▶ [Exercise goal]: After locating the line that holds "style D fill:#99ff99,stroke:#333", output it and all following lines word for word, stopping only at the end of the data.

(Change listing data)
______

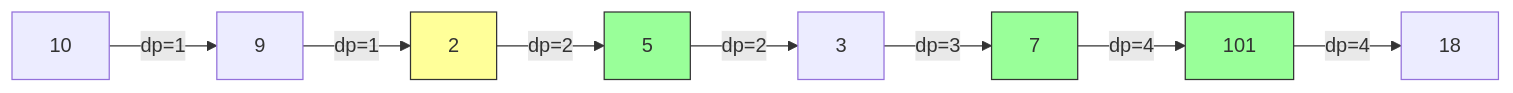
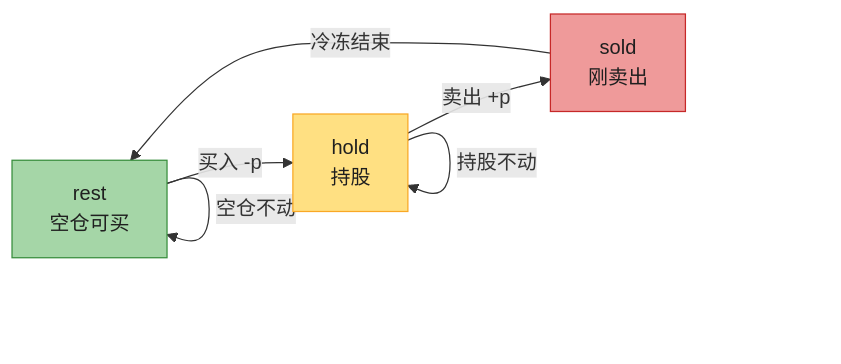
One commit to socoo123/book_reading changed the eighth of 11 diagrams in IntroductionToAlgorithms/Chapter14_动态规划_深度版.md. Above: the diagram before and after it, drawn with Mermaid. The commit also changed other lines of this file and 30 other files, not shown here.

````diff
--- a/IntroductionToAlgorithms/Chapter14_动态规划_深度版.md
+++ b/IntroductionToAlgorithms/Chapter14_动态规划_深度版.md
@@ -712,15 +880,15 @@
 ```mermaid
-graph LR
-    A["10"] -->|"dp=1"| B["9"]
-    B -->|"dp=1"| C["2"]
-    C -->|"dp=2"| D["5"]
-    D -->|"dp=2"| E["3"]
-    E -->|"dp=3"| F["7"]
-    F -->|"dp=4"| G["101"]
-    G -->|"dp=4"| H["18"]
+flowchart LR
+    rest["rest<br/>空仓可买"] -->|"买入 -p"| hold["hold<br/>持股"]
+    hold -->|"卖出 +p"| sold["sold<br/>刚卖出"]
+    sold -->|"冷冻结束"| rest
+    hold -->|"持股不动"| hold
+    rest -->|"空仓不动"| rest
 
-    style C fill:#ffff99,stroke:#333
-    style D fill:#99ff99,stroke:#333
-    style F fill:#99ff99,stroke:#333
-    style G fill:#99ff99,stroke:#333
+    classDef buyable fill:#A5D6A7,stroke:#388E3C,color:#1f1f1f
+    classDef holding fill:#FFE082,stroke:#F9A825,color:#1f1f1f
+    classDef frozen fill:#EF9A9A,stroke:#C62828,color:#1f1f1f
+    class rest buyable
+    class hold holding
+    class sold frozen
 ```
````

______

▶ [Answer to this problem]:
-    style D fill:#99ff99,stroke:#333
-    style F fill:#99ff99,stroke:#333
-    style G fill:#99ff99,stroke:#333
+    classDef buyable fill:#A5D6A7,stroke:#388E3C,color:#1f1f1f
+    classDef holding fill:#FFE082,stroke:#F9A825,color:#1f1f1f
+    classDef frozen fill:#EF9A9A,stroke:#C62828,color:#1f1f1f
+    class rest buyable
+    class hold holding
+    class sold frozen
 ```
````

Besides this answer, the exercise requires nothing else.